» Data shown
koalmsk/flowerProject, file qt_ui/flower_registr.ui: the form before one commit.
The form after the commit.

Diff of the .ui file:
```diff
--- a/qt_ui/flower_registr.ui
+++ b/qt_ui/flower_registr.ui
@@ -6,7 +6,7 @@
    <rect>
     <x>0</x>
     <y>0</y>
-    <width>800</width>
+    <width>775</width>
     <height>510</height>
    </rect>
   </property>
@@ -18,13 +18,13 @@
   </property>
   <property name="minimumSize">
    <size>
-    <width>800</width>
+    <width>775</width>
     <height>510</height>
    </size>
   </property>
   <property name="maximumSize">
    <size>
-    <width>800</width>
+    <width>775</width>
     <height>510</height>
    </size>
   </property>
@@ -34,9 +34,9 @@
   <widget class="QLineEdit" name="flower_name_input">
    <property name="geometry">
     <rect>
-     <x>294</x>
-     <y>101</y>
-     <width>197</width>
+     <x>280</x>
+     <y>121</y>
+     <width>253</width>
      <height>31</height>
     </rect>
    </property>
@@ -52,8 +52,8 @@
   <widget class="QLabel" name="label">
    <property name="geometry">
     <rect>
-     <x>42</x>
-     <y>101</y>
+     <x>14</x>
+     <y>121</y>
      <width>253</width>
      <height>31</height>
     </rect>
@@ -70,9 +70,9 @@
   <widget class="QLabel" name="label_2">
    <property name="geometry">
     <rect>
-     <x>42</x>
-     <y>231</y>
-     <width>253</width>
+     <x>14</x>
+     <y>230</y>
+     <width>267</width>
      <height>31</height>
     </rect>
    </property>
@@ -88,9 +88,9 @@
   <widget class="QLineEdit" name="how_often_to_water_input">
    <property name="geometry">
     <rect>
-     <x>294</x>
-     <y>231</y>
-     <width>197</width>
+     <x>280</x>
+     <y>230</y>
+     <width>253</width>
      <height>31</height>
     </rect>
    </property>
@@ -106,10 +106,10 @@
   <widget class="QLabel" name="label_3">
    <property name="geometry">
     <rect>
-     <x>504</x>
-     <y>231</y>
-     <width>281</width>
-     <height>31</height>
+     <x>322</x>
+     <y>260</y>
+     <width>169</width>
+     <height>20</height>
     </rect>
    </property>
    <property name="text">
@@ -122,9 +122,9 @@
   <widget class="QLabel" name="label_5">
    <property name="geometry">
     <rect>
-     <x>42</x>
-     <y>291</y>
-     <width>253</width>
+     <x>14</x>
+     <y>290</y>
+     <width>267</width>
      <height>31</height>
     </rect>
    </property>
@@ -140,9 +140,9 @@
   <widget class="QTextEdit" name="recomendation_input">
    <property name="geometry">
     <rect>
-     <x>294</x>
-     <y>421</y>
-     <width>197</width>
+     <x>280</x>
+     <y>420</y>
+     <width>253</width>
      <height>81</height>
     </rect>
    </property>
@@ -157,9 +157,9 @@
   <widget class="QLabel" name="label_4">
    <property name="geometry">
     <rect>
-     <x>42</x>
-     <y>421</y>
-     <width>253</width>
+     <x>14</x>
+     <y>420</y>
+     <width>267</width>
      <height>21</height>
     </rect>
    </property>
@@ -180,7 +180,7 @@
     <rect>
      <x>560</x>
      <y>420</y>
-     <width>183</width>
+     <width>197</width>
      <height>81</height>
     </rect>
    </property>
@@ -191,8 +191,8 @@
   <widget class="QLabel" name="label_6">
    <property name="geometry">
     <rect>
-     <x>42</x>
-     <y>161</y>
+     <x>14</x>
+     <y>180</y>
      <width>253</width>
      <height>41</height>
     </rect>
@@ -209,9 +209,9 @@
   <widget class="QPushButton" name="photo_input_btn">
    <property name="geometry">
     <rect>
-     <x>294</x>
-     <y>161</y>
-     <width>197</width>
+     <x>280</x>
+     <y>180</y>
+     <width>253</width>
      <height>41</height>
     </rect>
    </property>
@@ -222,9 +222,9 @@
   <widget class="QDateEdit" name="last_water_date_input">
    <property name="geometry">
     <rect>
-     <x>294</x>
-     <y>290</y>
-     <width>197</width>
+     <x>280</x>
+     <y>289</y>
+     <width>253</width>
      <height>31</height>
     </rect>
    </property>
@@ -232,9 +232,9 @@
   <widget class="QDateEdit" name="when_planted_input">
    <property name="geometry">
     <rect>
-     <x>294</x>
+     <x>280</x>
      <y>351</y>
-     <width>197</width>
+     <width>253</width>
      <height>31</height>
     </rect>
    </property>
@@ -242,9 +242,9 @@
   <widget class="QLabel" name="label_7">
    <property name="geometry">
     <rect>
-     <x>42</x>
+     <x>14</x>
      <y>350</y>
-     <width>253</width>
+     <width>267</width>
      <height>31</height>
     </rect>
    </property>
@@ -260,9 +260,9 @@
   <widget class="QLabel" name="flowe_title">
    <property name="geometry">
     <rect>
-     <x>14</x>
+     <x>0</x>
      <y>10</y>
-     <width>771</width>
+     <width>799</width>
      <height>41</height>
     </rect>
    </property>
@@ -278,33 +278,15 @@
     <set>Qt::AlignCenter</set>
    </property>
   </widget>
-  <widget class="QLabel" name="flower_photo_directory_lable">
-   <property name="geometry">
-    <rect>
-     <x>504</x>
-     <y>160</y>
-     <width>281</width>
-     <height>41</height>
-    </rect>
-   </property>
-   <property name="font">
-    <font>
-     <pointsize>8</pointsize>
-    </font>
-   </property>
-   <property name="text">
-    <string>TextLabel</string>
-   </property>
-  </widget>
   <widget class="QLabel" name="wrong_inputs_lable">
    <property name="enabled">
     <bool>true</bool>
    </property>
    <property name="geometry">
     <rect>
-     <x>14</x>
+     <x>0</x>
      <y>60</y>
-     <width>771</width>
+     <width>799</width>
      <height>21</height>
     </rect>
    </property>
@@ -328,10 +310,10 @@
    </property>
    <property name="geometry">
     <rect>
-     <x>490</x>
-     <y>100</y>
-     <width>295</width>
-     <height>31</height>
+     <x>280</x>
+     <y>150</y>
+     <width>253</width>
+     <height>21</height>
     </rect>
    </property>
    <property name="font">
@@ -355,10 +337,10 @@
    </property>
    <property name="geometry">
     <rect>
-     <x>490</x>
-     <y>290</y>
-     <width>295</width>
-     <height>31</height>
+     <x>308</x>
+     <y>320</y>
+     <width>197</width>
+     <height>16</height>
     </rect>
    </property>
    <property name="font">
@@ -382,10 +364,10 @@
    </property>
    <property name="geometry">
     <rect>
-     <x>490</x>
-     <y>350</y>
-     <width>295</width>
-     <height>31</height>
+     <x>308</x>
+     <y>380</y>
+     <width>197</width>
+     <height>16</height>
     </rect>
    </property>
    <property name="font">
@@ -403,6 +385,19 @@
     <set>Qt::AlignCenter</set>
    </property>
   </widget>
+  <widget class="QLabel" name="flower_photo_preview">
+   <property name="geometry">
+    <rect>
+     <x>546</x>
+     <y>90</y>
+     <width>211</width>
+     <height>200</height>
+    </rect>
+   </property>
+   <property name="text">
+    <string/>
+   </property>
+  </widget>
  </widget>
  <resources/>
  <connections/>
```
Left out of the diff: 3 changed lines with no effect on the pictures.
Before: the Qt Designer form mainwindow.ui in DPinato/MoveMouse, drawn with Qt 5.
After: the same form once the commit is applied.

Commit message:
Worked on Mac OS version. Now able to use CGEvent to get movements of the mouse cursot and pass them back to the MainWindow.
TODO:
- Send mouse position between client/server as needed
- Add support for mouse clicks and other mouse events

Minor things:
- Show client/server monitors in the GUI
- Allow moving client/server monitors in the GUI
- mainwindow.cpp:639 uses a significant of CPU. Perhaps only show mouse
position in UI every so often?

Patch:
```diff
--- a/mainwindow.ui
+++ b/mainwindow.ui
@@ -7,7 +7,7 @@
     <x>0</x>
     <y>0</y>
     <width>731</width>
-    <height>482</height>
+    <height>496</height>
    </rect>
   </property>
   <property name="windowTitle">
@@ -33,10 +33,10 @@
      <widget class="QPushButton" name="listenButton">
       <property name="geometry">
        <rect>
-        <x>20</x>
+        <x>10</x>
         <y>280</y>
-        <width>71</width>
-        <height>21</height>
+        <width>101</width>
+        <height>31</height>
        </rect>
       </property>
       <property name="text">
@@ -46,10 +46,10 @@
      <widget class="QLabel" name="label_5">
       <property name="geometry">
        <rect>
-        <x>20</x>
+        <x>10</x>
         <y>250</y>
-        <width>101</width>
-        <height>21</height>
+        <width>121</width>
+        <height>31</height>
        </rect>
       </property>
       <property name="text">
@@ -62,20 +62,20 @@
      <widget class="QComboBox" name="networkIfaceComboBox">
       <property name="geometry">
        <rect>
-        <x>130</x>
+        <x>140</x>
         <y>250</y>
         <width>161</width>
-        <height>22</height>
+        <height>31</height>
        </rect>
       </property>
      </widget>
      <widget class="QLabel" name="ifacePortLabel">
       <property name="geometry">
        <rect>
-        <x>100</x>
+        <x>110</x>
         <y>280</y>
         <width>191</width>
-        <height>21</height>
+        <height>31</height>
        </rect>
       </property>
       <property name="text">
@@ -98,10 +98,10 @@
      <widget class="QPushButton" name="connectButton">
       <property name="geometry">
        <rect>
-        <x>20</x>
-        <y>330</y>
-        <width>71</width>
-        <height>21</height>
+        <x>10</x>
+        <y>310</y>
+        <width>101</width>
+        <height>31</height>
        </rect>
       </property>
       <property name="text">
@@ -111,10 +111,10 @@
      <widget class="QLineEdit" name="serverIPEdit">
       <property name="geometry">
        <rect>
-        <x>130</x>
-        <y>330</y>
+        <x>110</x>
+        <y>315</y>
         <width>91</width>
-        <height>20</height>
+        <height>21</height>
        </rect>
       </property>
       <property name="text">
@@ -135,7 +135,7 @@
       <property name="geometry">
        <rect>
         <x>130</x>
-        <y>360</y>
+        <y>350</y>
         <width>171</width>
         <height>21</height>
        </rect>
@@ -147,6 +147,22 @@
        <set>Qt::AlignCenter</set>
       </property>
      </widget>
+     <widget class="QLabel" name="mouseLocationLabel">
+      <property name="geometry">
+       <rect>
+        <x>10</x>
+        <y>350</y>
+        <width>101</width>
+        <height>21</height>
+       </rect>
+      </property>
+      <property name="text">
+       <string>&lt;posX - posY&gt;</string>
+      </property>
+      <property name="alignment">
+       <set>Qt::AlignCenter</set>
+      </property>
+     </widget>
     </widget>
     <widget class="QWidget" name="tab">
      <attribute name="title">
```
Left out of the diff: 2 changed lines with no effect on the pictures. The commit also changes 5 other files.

» Your goal
Go through the material above and report each line containing "QPushButton".

» Exercise response
   <widget class="QPushButton" name="photo_input_btn">
      <widget class="QPushButton" name="listenButton">
      <widget class="QPushButton" name="connectButton">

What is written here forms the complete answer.